╭─ DATA FOR THE TASK

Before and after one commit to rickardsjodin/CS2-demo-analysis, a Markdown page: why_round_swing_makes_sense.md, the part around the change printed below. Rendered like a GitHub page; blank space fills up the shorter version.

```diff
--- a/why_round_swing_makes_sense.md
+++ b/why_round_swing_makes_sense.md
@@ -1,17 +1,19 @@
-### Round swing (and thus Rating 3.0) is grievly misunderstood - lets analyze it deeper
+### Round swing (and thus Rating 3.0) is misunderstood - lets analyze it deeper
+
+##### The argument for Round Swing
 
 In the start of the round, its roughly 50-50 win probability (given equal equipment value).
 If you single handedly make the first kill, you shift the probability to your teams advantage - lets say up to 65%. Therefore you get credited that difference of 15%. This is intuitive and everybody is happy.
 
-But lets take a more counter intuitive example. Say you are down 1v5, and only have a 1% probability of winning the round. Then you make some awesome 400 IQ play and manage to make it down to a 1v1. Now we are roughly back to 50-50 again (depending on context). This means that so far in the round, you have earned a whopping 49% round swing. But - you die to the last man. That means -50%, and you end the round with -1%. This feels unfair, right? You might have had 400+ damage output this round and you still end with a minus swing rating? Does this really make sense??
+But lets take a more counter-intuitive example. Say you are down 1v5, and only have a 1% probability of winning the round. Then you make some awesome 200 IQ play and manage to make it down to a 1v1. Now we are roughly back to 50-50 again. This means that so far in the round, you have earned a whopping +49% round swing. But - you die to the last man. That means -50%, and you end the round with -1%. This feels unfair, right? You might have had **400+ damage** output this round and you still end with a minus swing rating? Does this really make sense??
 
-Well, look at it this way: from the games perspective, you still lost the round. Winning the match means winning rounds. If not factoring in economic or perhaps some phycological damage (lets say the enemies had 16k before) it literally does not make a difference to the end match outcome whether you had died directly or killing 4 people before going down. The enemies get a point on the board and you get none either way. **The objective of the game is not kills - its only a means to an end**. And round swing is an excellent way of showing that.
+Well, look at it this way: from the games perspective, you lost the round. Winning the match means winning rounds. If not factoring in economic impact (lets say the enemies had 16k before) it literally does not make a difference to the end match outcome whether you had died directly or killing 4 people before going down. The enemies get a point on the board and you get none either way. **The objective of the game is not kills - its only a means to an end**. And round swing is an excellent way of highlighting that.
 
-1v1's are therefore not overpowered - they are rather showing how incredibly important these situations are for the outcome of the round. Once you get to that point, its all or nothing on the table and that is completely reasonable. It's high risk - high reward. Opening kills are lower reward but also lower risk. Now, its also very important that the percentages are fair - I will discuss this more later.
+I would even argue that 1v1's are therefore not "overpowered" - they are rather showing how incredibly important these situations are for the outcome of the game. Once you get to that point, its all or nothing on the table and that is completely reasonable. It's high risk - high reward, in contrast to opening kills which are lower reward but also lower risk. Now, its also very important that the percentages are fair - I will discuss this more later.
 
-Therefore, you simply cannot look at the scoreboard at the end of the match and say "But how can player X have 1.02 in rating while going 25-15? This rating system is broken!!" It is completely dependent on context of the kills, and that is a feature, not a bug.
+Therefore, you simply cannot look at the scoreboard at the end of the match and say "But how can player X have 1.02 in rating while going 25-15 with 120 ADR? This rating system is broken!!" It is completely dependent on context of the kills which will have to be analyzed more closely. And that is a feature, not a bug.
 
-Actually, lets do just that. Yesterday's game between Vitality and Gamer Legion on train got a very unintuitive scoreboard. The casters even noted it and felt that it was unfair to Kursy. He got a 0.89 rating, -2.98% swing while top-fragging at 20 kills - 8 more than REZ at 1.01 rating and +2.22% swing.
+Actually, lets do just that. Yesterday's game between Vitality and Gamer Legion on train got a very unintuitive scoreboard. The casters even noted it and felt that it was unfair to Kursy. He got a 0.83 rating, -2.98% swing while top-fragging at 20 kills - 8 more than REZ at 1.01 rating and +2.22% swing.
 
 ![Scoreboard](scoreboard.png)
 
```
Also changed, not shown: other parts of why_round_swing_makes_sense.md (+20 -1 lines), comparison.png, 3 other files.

╰─

TASK INSTRUCTIONS
Search each line of the data above for "will", and copy the lines where it occurs.

WRITTEN ANSWER
-1v1's are therefore not overpowered - they are rather showing how incredibly important these situations are for the outcome of the round. Once you get to that point, its all or nothing on the table and that is completely reasonable. It's high risk - high reward. Opening kills are lower reward but also lower risk. Now, its also very important that the percentages are fair - I will discuss this more later.
+I would even argue that 1v1's are therefore not "overpowered" - they are rather showing how incredibly important these situations are for the outcome of the game. Once you get to that point, its all or nothing on the table and that is completely reasonable. It's high risk - high reward, in contrast to opening kills which are lower reward but also lower risk. Now, its also very important that the percentages are fair - I will discuss this more later.
+Therefore, you simply cannot look at the scoreboard at the end of the match and say "But how can player X have 1.02 in rating while going 25-15 with 120 ADR? This rating system is broken!!" It is completely dependent on context of the kills which will have to be analyzed more closely. And that is a feature, not a bug.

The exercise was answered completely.